Whatever method of covering your boat you choose, properly covering your boat during the winter season is essential to protect it from the harsh elements and ensure its longevity. Begin by thoroughly cleaning your boat, removing any dirt, grime, or debris that may have accumulated. This step prevents potential damage or corrosion during storage. Next, inspect your boat for any existing cracks, leaks, or weak spots. Repair and seal them promptly to prevent water intrusion. When selecting a cover, choose one specifically designed for your boat’s make and model, ensuring a proper fit and maximum protection. High-quality covers made from weather-resistant materials, such as marine-grade canvas or polyester, provide superior durability and safeguard against moisture, UV rays, and mildew. Properly secure the cover using tie-down straps, snaps, or bungee cords to prevent it from coming loose or being damaged by strong winds.
Additionally, consider using support poles or frames to prevent water from pooling and placing stress on the cover. Lastly, periodically check and maintain your boat cover throughout the winter season to ensure its effectiveness. By following these comprehensive steps, you can safeguard your boat from the detrimental effects of winter weather and preserve its value for years to come.
Benefits Of Winterizing Your Boat
Now that we have established the importance of winterizing your boat and how to go about it, let’s understand its key benefits in brief:
– One of the most satisfying reasons for winterizing your boat will be that you can rest assured that it will be ready for the next boating season. Mechanical and other maintenance involved in the process of winterizing your boat will ensure that you will be able to fully enjoy the summer season on your boat.
– Thereafter, apart from boat safety, taking all the necessary steps for timely boat maintenance will also limit the possibility of the need for repairs and replacement in the future. The importance of winterizing your boat cannot be overstated.
– As a result, it will also prove to be a smart, cost-effective decision — especially when you take into account how much you will have to spend in case of repairs or replacing expensive parts due to negligence.
What If You Don’t Experience Harsh Winters?

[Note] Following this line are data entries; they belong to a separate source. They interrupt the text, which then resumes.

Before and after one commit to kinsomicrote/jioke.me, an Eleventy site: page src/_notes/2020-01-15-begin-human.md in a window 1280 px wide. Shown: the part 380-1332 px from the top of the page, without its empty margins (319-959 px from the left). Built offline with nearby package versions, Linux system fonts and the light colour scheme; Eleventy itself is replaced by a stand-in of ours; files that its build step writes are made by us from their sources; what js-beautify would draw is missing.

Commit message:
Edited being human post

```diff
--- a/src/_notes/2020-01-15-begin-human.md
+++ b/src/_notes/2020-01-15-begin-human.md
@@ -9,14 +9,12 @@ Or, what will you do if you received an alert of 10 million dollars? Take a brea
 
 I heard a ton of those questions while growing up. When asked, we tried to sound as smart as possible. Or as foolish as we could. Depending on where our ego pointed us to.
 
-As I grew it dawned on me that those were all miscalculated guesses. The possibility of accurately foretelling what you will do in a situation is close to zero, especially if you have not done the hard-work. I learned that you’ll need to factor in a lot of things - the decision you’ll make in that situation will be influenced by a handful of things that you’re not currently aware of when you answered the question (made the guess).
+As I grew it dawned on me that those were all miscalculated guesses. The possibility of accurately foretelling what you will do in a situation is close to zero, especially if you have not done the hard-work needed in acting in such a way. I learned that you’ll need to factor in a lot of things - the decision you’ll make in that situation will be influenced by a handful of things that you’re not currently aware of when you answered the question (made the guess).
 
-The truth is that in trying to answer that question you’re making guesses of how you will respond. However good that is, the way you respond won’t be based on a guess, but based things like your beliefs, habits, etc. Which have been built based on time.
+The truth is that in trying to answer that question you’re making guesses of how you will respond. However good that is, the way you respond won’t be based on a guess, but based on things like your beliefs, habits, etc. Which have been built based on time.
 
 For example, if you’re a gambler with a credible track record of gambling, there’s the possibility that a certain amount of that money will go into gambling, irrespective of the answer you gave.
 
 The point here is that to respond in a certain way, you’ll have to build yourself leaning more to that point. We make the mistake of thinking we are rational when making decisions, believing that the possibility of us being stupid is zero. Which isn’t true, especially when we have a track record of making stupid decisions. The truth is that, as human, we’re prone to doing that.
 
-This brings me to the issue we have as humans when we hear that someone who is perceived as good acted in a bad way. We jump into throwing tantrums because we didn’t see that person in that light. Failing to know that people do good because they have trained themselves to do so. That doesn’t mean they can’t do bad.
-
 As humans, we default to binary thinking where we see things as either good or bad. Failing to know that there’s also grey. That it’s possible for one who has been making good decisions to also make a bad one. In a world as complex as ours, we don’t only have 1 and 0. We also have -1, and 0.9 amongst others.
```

Winterizing your boat may be a necessary autumn ritual for northern boaters, but what about those living in warmer climates? Well, even if you don’t plan on using your boat until next spring, investing the time and money in proper maintenance is highly recommended and here’s why. While a complete winterization schedule may be unnecessary, conducting regular maintenance is crucial to prevent potential damage to both the boat and its engine. Even in warmer climates, an unexpected hard freeze or a short cold snap can cause damage to mechanical parts, electrical systems, and even the hull and trailer. It is important to note that sterndrives, which are powered by automotive engines, require more preventive maintenance compared to outboard-powered boats like bass boats, pontoons, and certain runabout models. In such cases, you have two options – perform the maintenance yourself or take your boat to a dealership for fall service. Many dealerships offer bundled packages and employ factory-trained technicians to carry out the required work, providing you with the assurance that all aspects are taken care of professionally. This approach gives you peace of mind and guarantees that your investment is protected throughout the dormant period.

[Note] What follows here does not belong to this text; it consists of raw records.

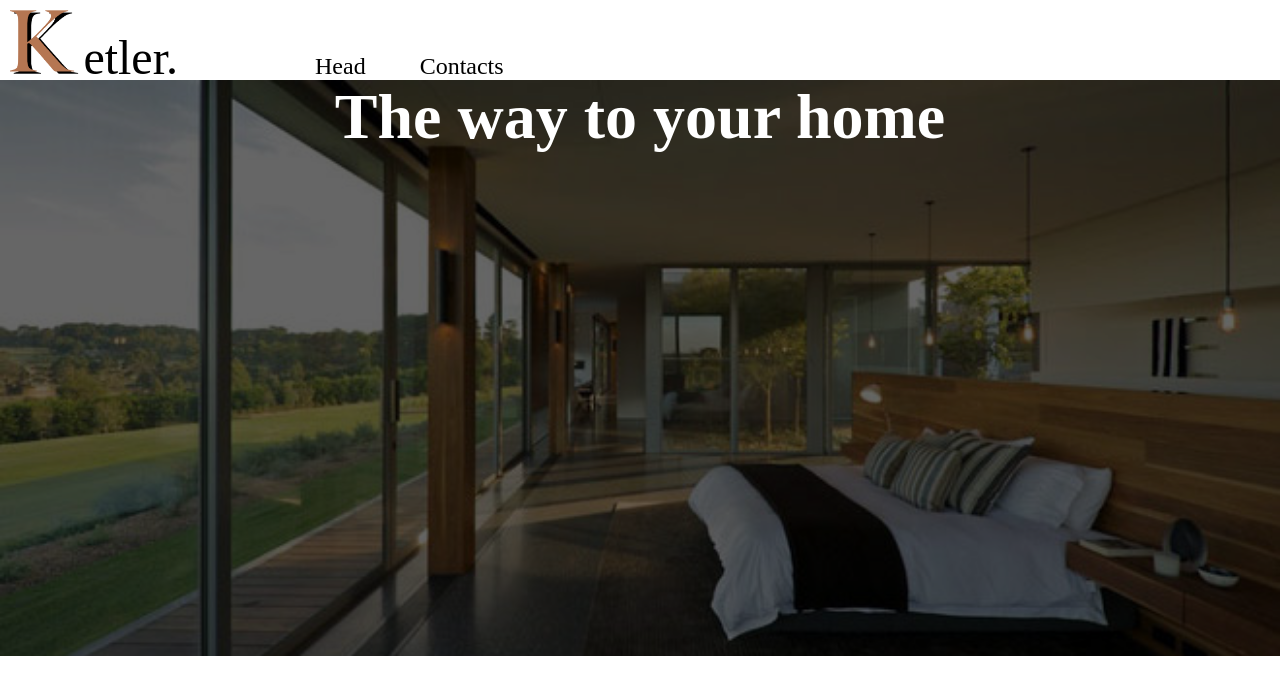
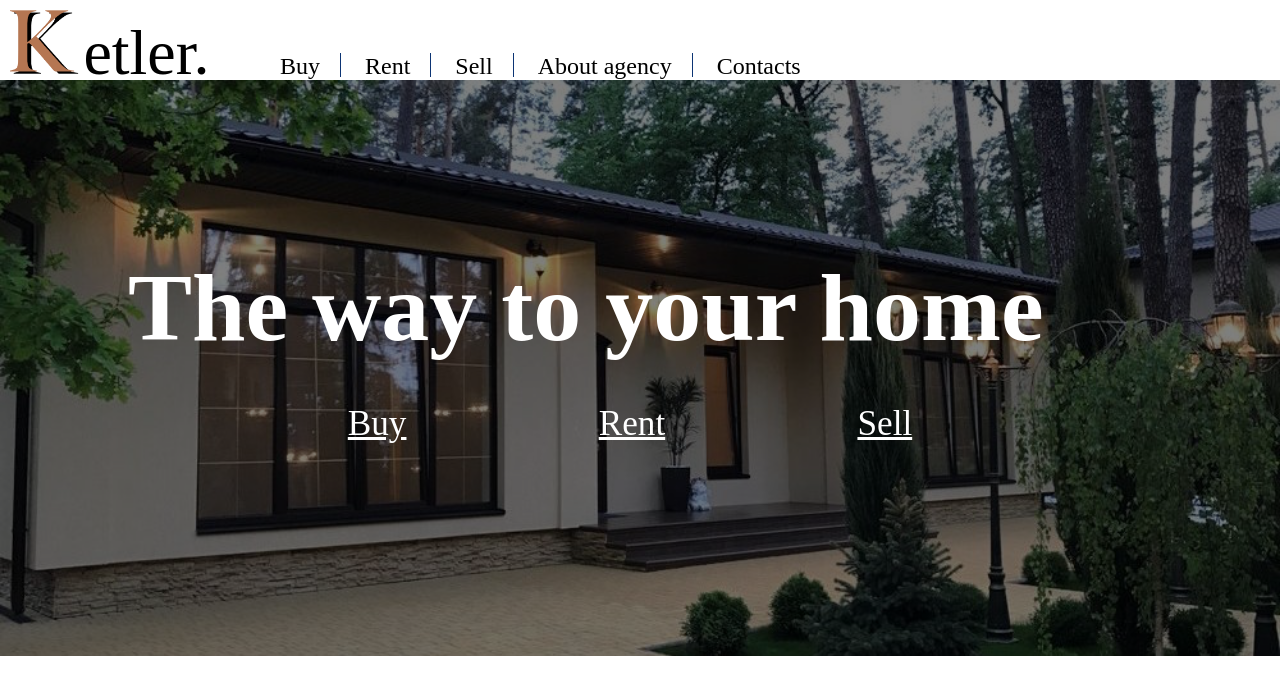
Before and after one commit to delieva/KetlerAgency, a plain HTML site: page main.html in a window 1280 px wide. Drawn offline with Linux system fonts and the light colour scheme.

Commit message:
worked with menus

```diff
--- a/css/main.css
+++ b/css/main.css
@@ -4,3 +4,6 @@
 body{
     margin: 0;
 }
+.text{
+    font-family: "Big Caslon";
+}
--- a/css/navigation.css
+++ b/css/navigation.css
@@ -1,26 +1,39 @@
-nav{
-    padding: 0px;
-    display: inline-block;
+/*nav{*/
+    /*padding: 0px;*/
+    /*display: inline-block;*/
+/*}*/
+.head{
+    height: 5em;
+    z-index: 100000;
+    /*overflow: hidden;*/
 }
 #navigation{
     /*display: flex;*/
-    height: 5em;
-    z-index: 100;
+    display: inline-block;
 }
-.menu .sub_menu {
-    display: inline;
-    margin: 20px 30px 20px 10px;
-    padding: 0px;
+.menu{
+    padding: 0;
 }
-.menu li a{
+
+.sub_menu {
+    display: inline-block;
+    height: 1.5em;
+    padding: 0 20px;
+    border-right: 1px solid #0c3474;
+    /*border-right: 1px solid black;*/
+}
+.sub_menu:last-child{
+    border-right: unset;
+}
+.menu .sub_menu a{
     font-size: 1.5em;
     text-decoration: none;
     color: black;
-    padding: 5px;
     display: inline-block;
 }
 
-#navigation li a:hover{
+.menu .sub_menu a:hover{
+    text-decoration: underline  ;
     color: #673f0f;
 }
 
@@ -39,5 +52,11 @@ nav{
 }
 .logo div{
     display: inline-block;
-    font-size: 3em;
+    font-size: 4em;
 }
+.menu_splitter{
+    background-color: black;
+    height: 1.5em;
+    width: 1px;
+    display: inline-block;
+}
--- a/css/slider.css
+++ b/css/slider.css
@@ -1,68 +1,78 @@
-
+/*Make the wrap #slides the same size as photos*/
+/*with setting the same aspect ratio(20x9)*/
 #slides{
     position: relative;
     width: 100%;
     padding: 0px;
     margin: 0;
-    /*height: auto;*/
+    background-color: black;
     z-index: 100;
     display: flex;
-    justify-content: center;
 }
-
+#slides:before {
+    display: block;
+    content: "";
+}
 .slide{
     position: absolute;
     left: 0px;
     top: 0px;
-    /*width: 100%;*/
+    width: 100%;
     opacity: 0;
-    min-width: 100%;
+    /*min-width: 100;*/
     -webkit-transition: opacity 4s;
     -moz-transition: opacity 4s;
     -o-transition: opacity 4s;
     transition: opacity 4s;
 }
+#slides:before{
+    margin-top: 45%;
+}
+.showing{
+    opacity: 0.5;
+}
 
-.showing{
-    opacity: 0.4;
+/*Inner div of a slider*/
+.slider_inside{
+    position: center;
+    width: 80%;
+    z-index: 100000;
+    margin: auto;
+}
+
+.slider_menu_wrapp{
+    margin: auto;
+}
+
+.slider_menu{
+    padding: 0 20%;
+    display: -webkit-box;
+    display: -ms-flexbox;
+    display: flex;
+    -webkit-box-pack: justify;
+    -ms-flex-pack: justify;
+    justify-content: space-between;
+}
+
+.slider_menu_item {
+    display: inline;
+    margin: 20px 30px 20px 10px;
+    padding: 0px;
+}
+.slider_menu .slider_menu_item a{
+    font-size: 2.2em;
+    color: white;
+    padding: 5px;
+    display: inline-block;
+}
+
+.slider_menu .slider_menu_item a:hover{
+    opacity: 0.8;
 }
 
 .slider_text{
-    position: absolute;
     z-index: 50;
     color: white;
     font-weight: bold;
-    font-size: 4em;
-    margin: auto;
-    /*text-shadow:*/
-            /*-0   -2px 0   #000000,*/
-            /*0   -2px 0   #000000,*/
-            /*-0    2px 0   #000000,*/
-            /*0    2px 0   #000000,*/
-            /*-2px -0   0   #000000,*/
-            /*2px -0   0   #000000,*/
-            /*-2px  0   0   #000000,*/
-            /*2px  0   0   #000000,*/
-            /*-1px -2px 0   #000000,*/
-            /*1px -2px 0   #000000,*/
-            /*-1px  2px 0   #000000,*/
-            /*1px  2px 0   #000000,*/
-            /*-2px -1px 0   #000000,*/
-            /*2px -1px 0   #000000,*/
-            /*-2px  1px 0   #000000,*/
-            /*2px  1px 0   #000000,*/
-            /*-2px -2px 0   #000000,*/
-            /*2px -2px 0   #000000,*/
-            /*-2px  2px 0   #000000,*/
-            /*2px  2px 0   #000000,*/
-            /*-2px -2px 0   #000000,*/
-            /*2px -2px 0   #000000,*/
-            /*-2px  2px 0   #000000,*/
-            /*2px  2px 0   #000000;*/
+    font-size: 6em;
 }
-
-.slider_background{
-    width: 100%;
-    background-color: black;
-
-}
--- a/css/text.css
+++ /dev/null
@@ -1,3 +0,0 @@
-.text{
-    font-family: "Big Caslon";
-}
--- a/index.html
+++ b/main.html
@@ -7,19 +7,22 @@
     <link rel="shortcut icon" href="media/K.png" type="image/x-icon">
 </head>
 <body>
-<div id="navigation">
+    <header class="head ">
     <div class="logo text">
         <img src="media/K.png">
         <div>etler.</div>
     </div>
-    <nav>
+    <nav id="navigation">
         <ul class="menu" >
-            <li class="sub_menu"><a class="text" href="#greeting">Head</a></li>
+            <li class="sub_menu"><a class="text" href="#greeting">Buy</a></li>
             <!--<li class="sub_menu">-->
                 <!--<a class="text" href="#skills">Skills</a>-->
                 <!--<ul class="subsub_menu">-->
                 <!--</ul>-->
             <!--</li>-->
+            <li class="sub_menu"><a class="text" href="#connect">Rent</a></li>
+            <li class="sub_menu"><a class="text" href="#connect">Sell</a></li>
+            <li class="sub_menu"><a class="text" href="#connect">About agency</a></li>
             <li class="sub_menu"><a class="text" href="#connect">Contacts</a></li>
         </ul>
         <div class="wrapper_burger">
@@ -33,24 +36,23 @@
             </nav>
         </div>
     </nav>
-</div>
-        <figure id="slides">
-            <!--<figure class="above_slider">-->
-            <!--</figure>-->
+</header>
+    <div id="slides">
+        <div class="slider_inside">
             <div class="slider_text text">The way to your home</div>
-            <img class="slide" src="media/f218ee14af62f63e876e706260efd8bb-1024x675.jpg" alt="My photo">
-            <img class="slide showing" src="media/1547801260_01.jpg" alt="My photo">
-            <img class="slide" src="media/doma.jpg" alt="My photo">
-            <!--<img class="slide" src="media/Kryukovshhine11.jpg" alt="My photo">-->
-        </figure>
-<img class='slider_background' src="media/background.jpg" alt="">
-<!--<img src="media/doma.jpg" alt="My photo">-->
-<!--<img src="media/doma.jpg" alt="My photo">-->
-<!--<img  src="media/doma.jpg" alt="My photo">-->
-<!--<img  src="media/doma.jpg" alt="My photo">-->
-<!--<img  src="media/doma.jpg" alt="My photo">-->
-<!--<img src="media/doma.jpg" alt="My photo">-->
-<!--<img src="media/doma.jpg" alt="My photo">-->
+            <nav id="slider_navigation">
+                <ul class="slider_menu">
+                    <li class="slider_menu_item"><a class="text" href="#greeting">Buy</a></li>
+                    <li class="slider_menu_item"><a class="text" href="#connect">Rent</a></li>
+                    <li class="slider_menu_item"><a class="text" href="#connect">Sell</a></li>
+                </ul>
+            </nav>
+        </div>
+        <img class="slide showing" src="media/f218ee14af62f63e876e706260efd8bb-1024x675.jpg" alt="My photo">
+        <img class="slide" src="media/1547801260_01.jpg" alt="My photo">
+        <img class="slide" src="media/doma.jpg" alt="My photo">
+        <!--<img class="slide" src="media/Kryukovshhine11.jpg" alt="My photo">-->
+    </div>
     <script>
 		let slides = document.querySelectorAll('#slides .slide');
 		let currentSlide = 0;
--- /dev/null
+++ b/test/1.css
@@ -0,0 +1,28 @@
+div {
+    width: 20%;
+    background: #f08080;
+    overflow: hidden;
+    margin-bottom: 20px;
+    position: relative;
+}
+div:before {
+    content: '';
+    display: block;
+}
+div:first-child:before {
+    margin-top: 50%;
+}
+div:nth-child(2):before {
+    margin-top: 200%;
+}
+div:nth-child(3):before {
+    margin-top: 33.3%;
+}
+span {
+    position: absolute;
+    top: 50%;
+    transform: translateY(-50%);
+    width: 100%;
+    text-align: center;
+    font-size: 20px;
+}
```
Also changed, not shown: about.html (added, +10 -0 lines), galery.html (added, +10 -0 lines), test/1.html (added, +21 -0 lines), 1 other file.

In conclusion, while winterizing your boat may seem to be an extensive process, it is undoubtedly a worthwhile investment!
About DockMaster Inc.
DockMaster is an industry-leading marine management system for marinas, boatyards, and boat dealerships. Visual Marina™ management includes storage & billing, occupancy tracking, reservations, and dry stack management, including integrations to leading consumer applications for boat rentals, online reservations, concierge/launch scheduling, and our new fuel integration with FuelCloud. To request a free demo, click here.